Involve them in your IVR process.

3. Optimize your on-call and hold times

It might be tempting to assume that it’s best to have absolutely no hold time. However, this isn’t necessarily the case.

Sometimes, being put on hold is actually better for both the caller and the agent, as the agent has a chance to find answers to the caller’s question(s) while the caller gets to avoid sitting around trying to decide when they should drop the next “uh-huh.”

Fun fact: customers’ overall satisfaction only starts to drop after up to three minutes of being put on hold:

These results do make sense, logically speaking. After all, being put on hold and immediately getting results is usually understandable, whereas waiting for over 15 minutes just to re-enter into conversation is, well, annoying at best. Customers aren’t totally unreasonable—most of them do understand that it can take a little time to find answers to tricky questions.

The key here to maintaining that customer satisfaction is not making them wait too long.

4. Start with a simple call menu and adapt it as needed

As with most things, It’s generally a good idea to master the basics of something before you start adding extras onto it. 

With IVR menus, for example, you can probably start with three or four primary options, and go from there. Monitor how customers are using your IVR, then add or adjust the menu options as you go. Don’t start with a hundred different options and five sub-menus—it’s much harder to test.

And if you want to use an IVR system that can detect spoken answers, you’ll want to first make sure that the natural language processing technology of whatever you’re using actually works. If it can’t even detect a simple “yes” or “no,” then it probably won’t be able to detect what your callers are saying if your IVR asks them to say their full names and addresses out loud.

5. Make access to a real agent easy for callers

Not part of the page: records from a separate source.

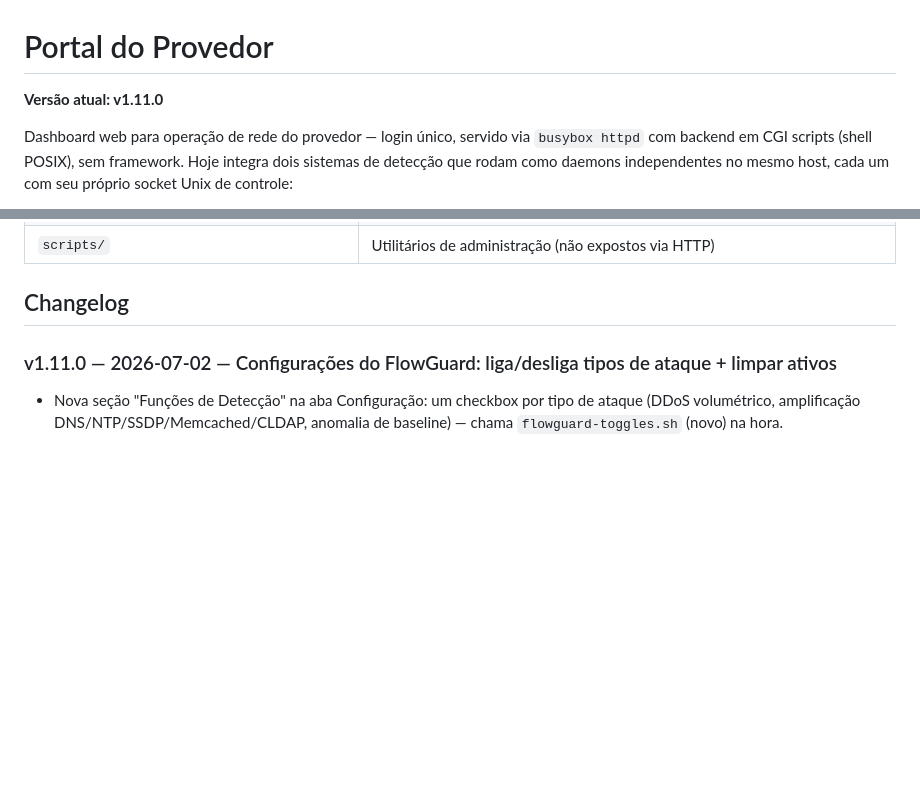
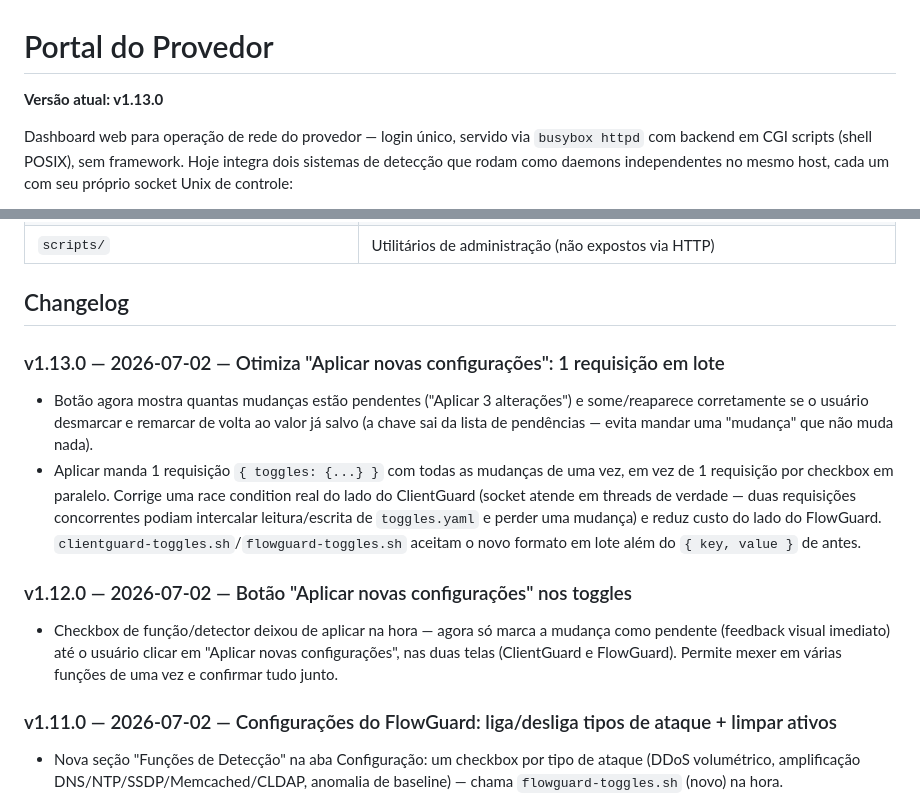
Before and after one commit to obesao/flowguard-portal, a Markdown page: README.md, 2 parts joined by grey strips. Rendered like a GitHub page; blank space fills up the shorter version.

Commit message:
Atualiza changelog/versão: v1.13.0 (botão Aplicar + otimização em lote)

```diff
--- a/README.md
+++ b/README.md
@@ -1,6 +1,6 @@
 # Portal do Provedor
 
-**Versão atual: v1.11.0**
+**Versão atual: v1.13.0**
 
 Dashboard web para operação de rede do provedor — login único, servido via
 `busybox httpd` com backend em CGI scripts (shell POSIX), sem framework.
@@ -61,6 +61,25 @@ mesmo host, cada um com seu próprio socket Unix de controle:
 | `scripts/` | Utilitários de administração (não expostos via HTTP) |
 
 ## Changelog
+
+### v1.13.0 — 2026-07-02 — Otimiza "Aplicar novas configurações": 1 requisição em lote
+- Botão agora mostra quantas mudanças estão pendentes ("Aplicar 3
+  alterações") e some/reaparece corretamente se o usuário desmarcar e
+  remarcar de volta ao valor já salvo (a chave sai da lista de pendências —
+  evita mandar uma "mudança" que não muda nada).
+- Aplicar manda 1 requisição `{ toggles: {...} }` com todas as mudanças de
+  uma vez, em vez de 1 requisição por checkbox em paralelo. Corrige uma race
+  condition real do lado do ClientGuard (socket atende em threads de
+  verdade — duas requisições concorrentes podiam intercalar leitura/escrita
+  de `toggles.yaml` e perder uma mudança) e reduz custo do lado do FlowGuard.
+  `clientguard-toggles.sh`/`flowguard-toggles.sh` aceitam o novo formato em
+  lote além do `{ key, value }` de antes.
+
+### v1.12.0 — 2026-07-02 — Botão "Aplicar novas configurações" nos toggles
+- Checkbox de função/detector deixou de aplicar na hora — agora só marca a
+  mudança como pendente (feedback visual imediato) até o usuário clicar em
+  "Aplicar novas configurações", nas duas telas (ClientGuard e FlowGuard).
+  Permite mexer em várias funções de uma vez e confirmar tudo junto.
 
 ### v1.11.0 — 2026-07-02 — Configurações do FlowGuard: liga/desliga tipos de ataque + limpar ativos
 - Nova seção "Funções de Detecção" na aba Configuração: um checkbox por tipo
```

Sometimes, customers go into a call knowing they’re going to need help from a real person. When it takes them ages to figure out which menu options to pick to get to one, they’ll end up feeling—you guessed it—frustrated.

That’s something that’s entirely avoidable.

One of the best ways to let customers easily reach a real person is to set your call routing rules carefully. 

You have to make it simple for someone to get through to an agent, or at least be placed in the queue to reach one, reasonably quickly. 

Of course, the tricky thing here is to not make it too easy—otherwise, people might get lazy and just choose to speak to someone when you’d painstakingly automated an IVR option that answers that question for them. (For example, if they just wanted to find your business hours but you didn’t put that at the beginning of your IVR script.)

This is why it’s important to take care when you’re setting up call routing and your IVR menus.

Get set up with IVR today

If you don’t have a call routing or IVR system set up for your business already, you should!

Not only does Dialpad Contact Center allow you to do both, it also does everything a contact center or call center software needs to be able to do, from CRM integration to automatic call logging and more. (Did we mention the built-in analytics?)